Raw data =>
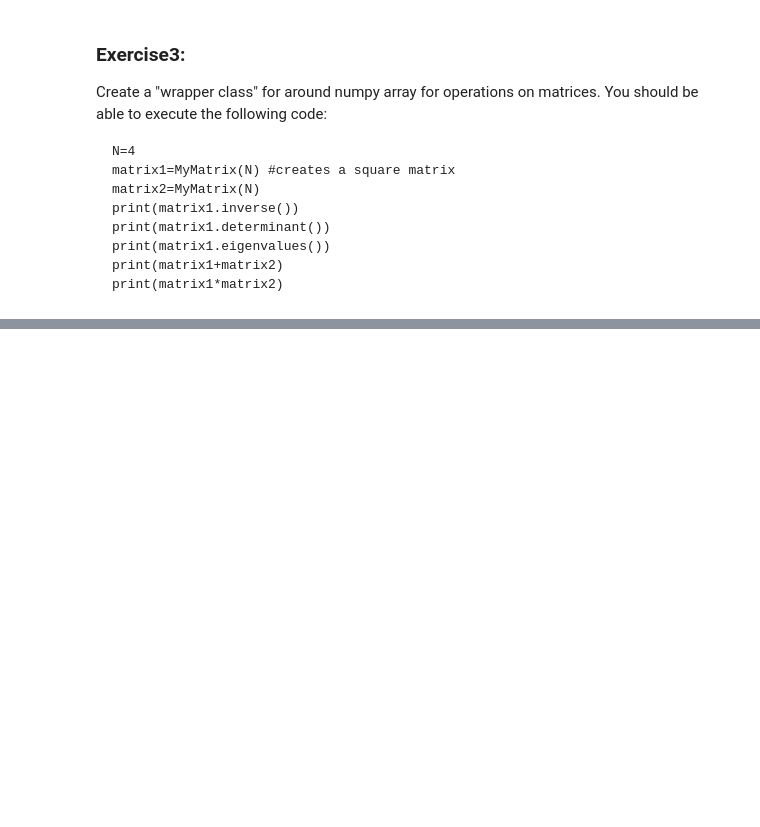
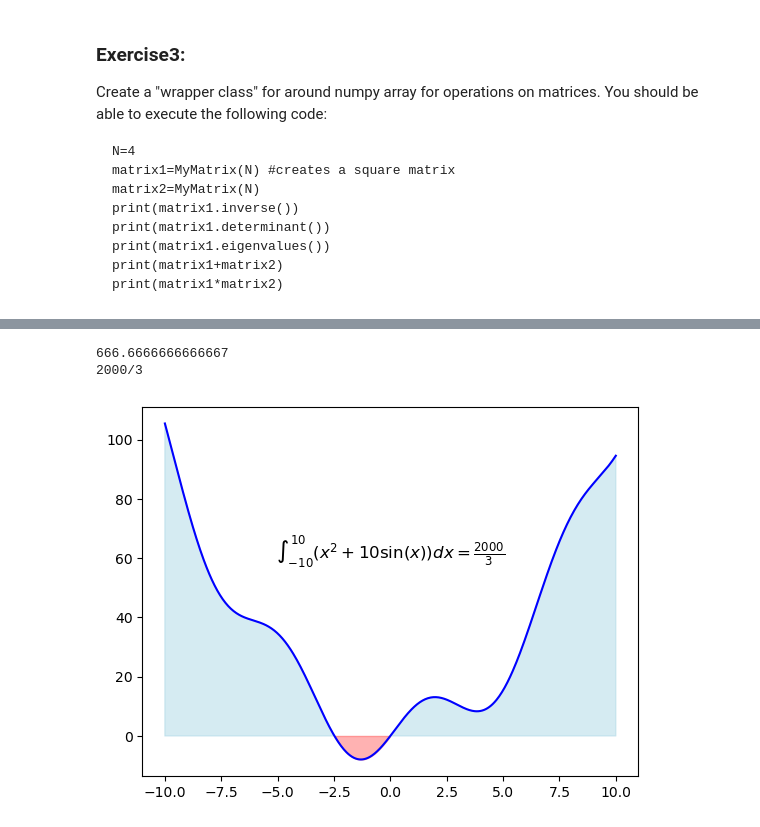
Before and after one commit to Skylines316/ScientificPython_diploma23, a Jupyter notebook: Exercises7-classes.ipynb, the cells around one changed output, grey strips where cells are left out. Cells and saved outputs as stored; diff of their text form; code cells hidden in the pictures; blank space fills up the shorter version.

Commit message:
exercises 7 2st part

```diff
--- a/Exercises7-classes.ipynb
+++ b/Exercises7-classes.ipynb
@@ -134,0 +135,43 @@ b=MyMatrix(4)
+# %%
+from scipy.integrate import quad
+import sympy as sym
+import numpy as np
+import matplotlib.pyplot as plt
+
+class Exercise4():
+  def __init__(self):
+    pass
+
+  def integrate_scipy(self):
+    integral, error = quad(lambda x: x**2 + 10*np.sin(x), -10, 10)
+    return integral
+
+  def integrate_simpy(self):
+    x = sym.Symbol('x')
+    expr = x**2 + 10*sym.sin(x)
+    integral = sym.integrate(expr, (x, -10, 10))
+    return integral
+
+  def display(self):
+    x = np.linspace(-10, 10, num=500)
+    y = x**2 + 10*np.sin(x)
+
+    fig, ax = plt.subplots()
+    ax.fill_between(x, y, 0, where=(y > 0), color='lightblue', alpha=0.5)
+    ax.fill_between(x, y, 0, where=(y < 0), color='red', alpha=0.3)
+    ax.plot(x, y, '-b')
+
+    integral_text = r"$\int_{-10}^{10} (x^2 + 10\sin(x)) dx = %s$"%(sym.latex(self.integrate_simpy()))
+    plt.text(0, 60, integral_text, fontsize=12, ha='center')
+    plt.show()
+
+solution = Exercise4()
+int1=solution.integrate_scipy()
+int2=solution.integrate_simpy()
+print(int1)
+print(int2)
+solution.display()
+# %% [output]
+666.6666666666667
+2000/3
+[figure, added]
```
Also changed, not shown: parts of 2 cells of this notebook.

Problem statement =>
What lines in the entries contain "where"? Report each one by copying it.

Answer =>
Before and after one commit to Skylines316/ScientificPython_diploma23, a Jupyter notebook: Exercises7-classes.ipynb, the cells around one changed output, grey strips where cells are left out. Cells and saved outputs as stored; diff of their text form; code cells hidden in the pictures; blank space fills up the shorter version.
+    ax.fill_between(x, y, 0, where=(y > 0), color='lightblue', alpha=0.5)
+    ax.fill_between(x, y, 0, where=(y < 0), color='red', alpha=0.3)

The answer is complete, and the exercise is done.